When Los Angeles County Director of Public Works Gail Farber learned that a shortage of work opportunities was a major reason why youth coming out of county probation camps returned to crime, she decided to make her department part of the solution.
Farber reached out to probation and other programs to see whether her department’s internship program could offer positions that would change the trajectory of these high-risk youth.
Now, a year later, a young man and woman are in the pilot phase, two others are being readied for a trial in the coming year, and leaders are optimistic that the program can be used as a model throughout LA County government to stem the tide of recidivism.
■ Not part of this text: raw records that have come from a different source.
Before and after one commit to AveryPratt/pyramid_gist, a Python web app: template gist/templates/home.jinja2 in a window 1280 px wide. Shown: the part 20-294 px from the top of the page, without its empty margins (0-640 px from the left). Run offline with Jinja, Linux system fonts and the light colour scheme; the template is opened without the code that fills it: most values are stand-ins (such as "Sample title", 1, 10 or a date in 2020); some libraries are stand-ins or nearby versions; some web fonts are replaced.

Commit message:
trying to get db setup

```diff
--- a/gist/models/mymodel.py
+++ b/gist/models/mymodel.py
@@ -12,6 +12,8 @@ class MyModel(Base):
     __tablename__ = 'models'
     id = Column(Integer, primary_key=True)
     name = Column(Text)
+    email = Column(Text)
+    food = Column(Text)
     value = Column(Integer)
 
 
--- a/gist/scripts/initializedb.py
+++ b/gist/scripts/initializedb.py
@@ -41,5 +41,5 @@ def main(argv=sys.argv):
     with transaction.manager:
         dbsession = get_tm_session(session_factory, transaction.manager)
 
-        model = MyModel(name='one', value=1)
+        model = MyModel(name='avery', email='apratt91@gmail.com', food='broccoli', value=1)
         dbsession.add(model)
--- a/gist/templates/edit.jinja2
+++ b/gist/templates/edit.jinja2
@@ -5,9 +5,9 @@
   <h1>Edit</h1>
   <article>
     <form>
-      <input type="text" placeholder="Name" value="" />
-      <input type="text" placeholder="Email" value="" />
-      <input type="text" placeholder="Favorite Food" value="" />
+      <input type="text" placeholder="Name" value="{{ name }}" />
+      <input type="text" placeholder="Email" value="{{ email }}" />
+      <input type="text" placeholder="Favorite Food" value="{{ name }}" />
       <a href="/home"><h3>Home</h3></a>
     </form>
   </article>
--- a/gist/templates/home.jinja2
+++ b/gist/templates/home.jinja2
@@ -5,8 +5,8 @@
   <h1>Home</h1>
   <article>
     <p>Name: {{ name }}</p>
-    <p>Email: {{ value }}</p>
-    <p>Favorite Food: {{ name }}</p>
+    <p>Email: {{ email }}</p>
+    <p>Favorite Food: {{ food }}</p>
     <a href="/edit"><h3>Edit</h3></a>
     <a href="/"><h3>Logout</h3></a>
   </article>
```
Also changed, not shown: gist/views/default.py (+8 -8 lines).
“This is the most exciting thing that I’ve seen in my 30 years of working in nonprofits,” says Belinda Walker, an area activist helping at-risk youth. “Gail was able to see where transformational change can be made and applied the leadership skills to bring it about.”
While involving a public works department in efforts to lower crime rates may raise eyebrows, the initiative is just part of the transformational vision that Farber has laid out for one of the nation’s largest public works departments. In her six years at the helm, she has broken glass ceilings, broken down department silos and broken through walls of communications.
For her leadership and vision, American City & County magazine has named Farber its Public Works Leader of the Year for 2014.
“Gail is someone who has exceptional integrity, who will not just maintain the status quo, but move the county forward,” says County Chief Executive Officer William Fujioka. “She has a strong commitment to public service, with a vision for the future.”
“She’s initiated and implemented a strategy for her department,” says Daryl Osby, fire chief of the Los Angeles County Fire Department, who has worked closely with Farber on building a strong relationship between the respective staffs. “She’s created a model for other departments to follow.”
As the top executive of the public works department, Farber leads 3,800 employees, manages a $2.1 billion annual budget and another $3 billion capital program budget, and provides services to more than 10 million residents spread over more than 4,000 square miles. In her job, she has responsibility for county roads, the building department, flood control, waterworks, and sewers and aviation, among other operations.
The lightweight that packs a punch
When Fujioka was looking for a new head of his public works division in 2008, he says he wanted a person who would make “significant changes,” but he worried how well a small-framed woman (Farber stands 5 feet, 4 inches) would be able to lead a male-dominated department.
“She told me how she once, as an inspector, confronted a contractor who was over 6 feet tall and was talking down to her,” he recounted. “She pulled over a boulder, stood on top of it, and told him, ‘Now, this is what you’re going to do.’ I knew she could handle the job.” (Farber tells the same story, but with a more colorful quote.)
As the new director, Farber adopted a strategic plan that reorganized 30 different areas into six core services, reflecting operations in service areas that cut across traditional department silos. In addition to the more conventional areas of transportation, public buildings, water resources, development services and waste management, she added emergency management to reflect her view of public works as a “third leg” (along with law enforcement and fire services) as a first responder agency.
“She’s brought on a new and fresh perspective,” says Mark Pestrella, her chief deputy. “She’s fearless about innovation. It’s part of her daily work.”
Among Farber’s innovations was adding “transparency” to the department’s core values, he says. The department established Twitter accounts for all six core service areas to enable team members to inform the public about services daily and a YouTube page to feature dozens of internally produced short videos on its programs and operations.
The department’s technology staff also developed a mobile application that enables constituents to report potholes, graffiti, illegal dumping and property violations with their mobile phones. It has been so successful that other county departments, including parks and recreation and public health, are adopting the technology. “It’s cutting edge for a bread and butter service,” Fujioka says. “It makes people have faith in government.”
Putting out fires
Farber’s department is highly praised for its response to the 2009 Station Fire north of the city of Los Angeles. The fire was the largest in the county’s history, consuming over 160,000 acres and taking the lives of two firefighters. Public Works was especially lauded for its effort to preserve property after the fire devastated the undergrowth that controls mudslides during the winter rains.
Osby says Public Works’ effective management of storm drains, barriers and other engineering initiatives prevented the loss of any homes from mudslides by making sure that water flowed in the proper direction, debris was controlled and residents were kept informed. “They were instrumental in creating a successful outcome,” he says. “They had a major role in logistical support during the incident.”
After the fire, the department was instrumental in the development of the Coordinated Agency Recovery Effort (CARE), which is a comprehensive, multi-agency community and media outreach program to provide emergency communications regarding potential mud and debris flows. The CARE program continues to be a major component of the department’s disaster and emergency response communications effort.
“There’s not a week that goes by that the fire department doesn’t have some interaction with her department,” Osby says. “She’s been instrumental in improving relationships between the Department of Public Works and the fire department. They provide exceptional service to other departments and the 10 million residents of the city and county of Los Angeles.”